As we noted in Rosenberg, the law generally regards real estate forfeitures to be abhorrent "and will seize upon slight circumstances to relieve a party therefrom." No similar doctrine attends the cancellation or nonrenewal of policies of insurance, especially for nonpayment of premiums. Relatedly, the equity of the owner of real property that is subject to a deed of trust is often substantial. By contrast, the insured under a liability insurance policy typically has received what he has paid for, and stands to lose no equity interest. Moreover, the owner of real estate, as in Rosenberg, may not actually be in default and thus may have no notice that a foreclosure will occur. But the insured is typically aware that his insurance will terminate when premiums are not paid, even without notice from the insurer.

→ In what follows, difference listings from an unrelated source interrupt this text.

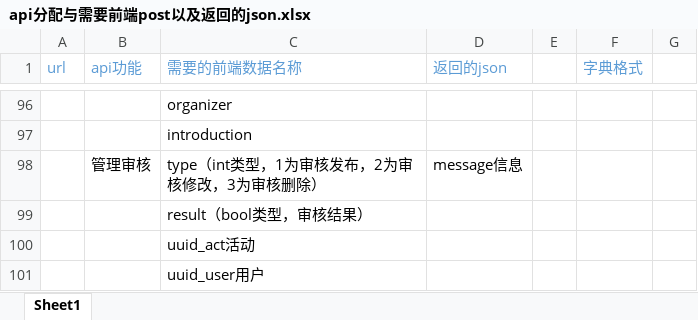
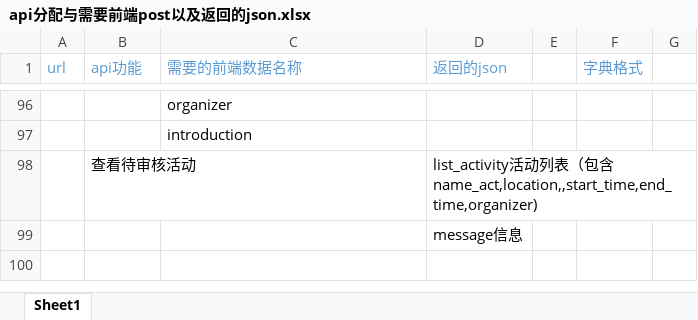
Before and after one commit to programer-never-give-up/TeamDocument, an Excel workbook: api分配与需要前端post以及返回的json.xlsx, sheet Sheet1, drawn as a sheet; only a part is shown, gaps mark what is left out; values as stored, in another font and other column widths than the file's, no borders; removed rows and columns are numbered as before the commit, all else as after; the diff names each change by its address in the sheet, - before the commit and + after, or states it on an @@ line.

```diff
--- a/api分配与需要前端post以及返回的json.xlsx (sheet Sheet1)
+++ b/api分配与需要前端post以及返回的json.xlsx (sheet Sheet1)
-row 98:  | 管理审核 | type（int类型，1为审核发布，2为审核修改，3为审核删除） | message信息
-row 99:  |  | result（bool类型，审核结果）
-row 100:  |  | uuid_act活动
-row 101:  |  | uuid_user用户
+row 98:  | 查看待审核活动 |  | list_activity活动列表（包含name_act,location,,start_time,end_time,organizer)
+row 99:  |  |  | message信息
```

In addition, a long period of time often passes between the execution of a deed of trust, or the establishment of subordinate interests to property subject to a deed of trust, and a deed of trust foreclosure. Thus it is to be anticipated that the addresses of owners and other parties in interest will have changed and addresses on file may not be accurate. This is much less likely to be the case with respect to liability insurance where policies are typically issued on an annual or semi-annual basis. Further, compared to cancellation or nonrenewal of liability insurance policies, a nonjudicial foreclosure of real estate under a deed of trust is a relatively rare event. Requiring insurers to track down the new addresses of its insured would impose a significant burden on a routine transaction, whereas real estate foreclosures are much less routine. For these reason we decline to extend the holding of Rosenberg to notices required under AS 21.36.260.

Our conclusion on this point renders Blood's causation arguments moot. Because we hold that KMI owed no separate duty of care, we need not consider whether it was appropriate for the superior court to instruct the jury that coverage could only be found if a breach of that duty caused Blood's loss of coverage.


The coverage trial in this case proceeded under an erroneous legal theory because the superior court held KMI to a non-statutory duty that does not exist. Yet because the jury returned a verdict in favor of KMI and we conclude that KMI met its notice obligations under AS 21.36.260, we AFFIRM the judgment below.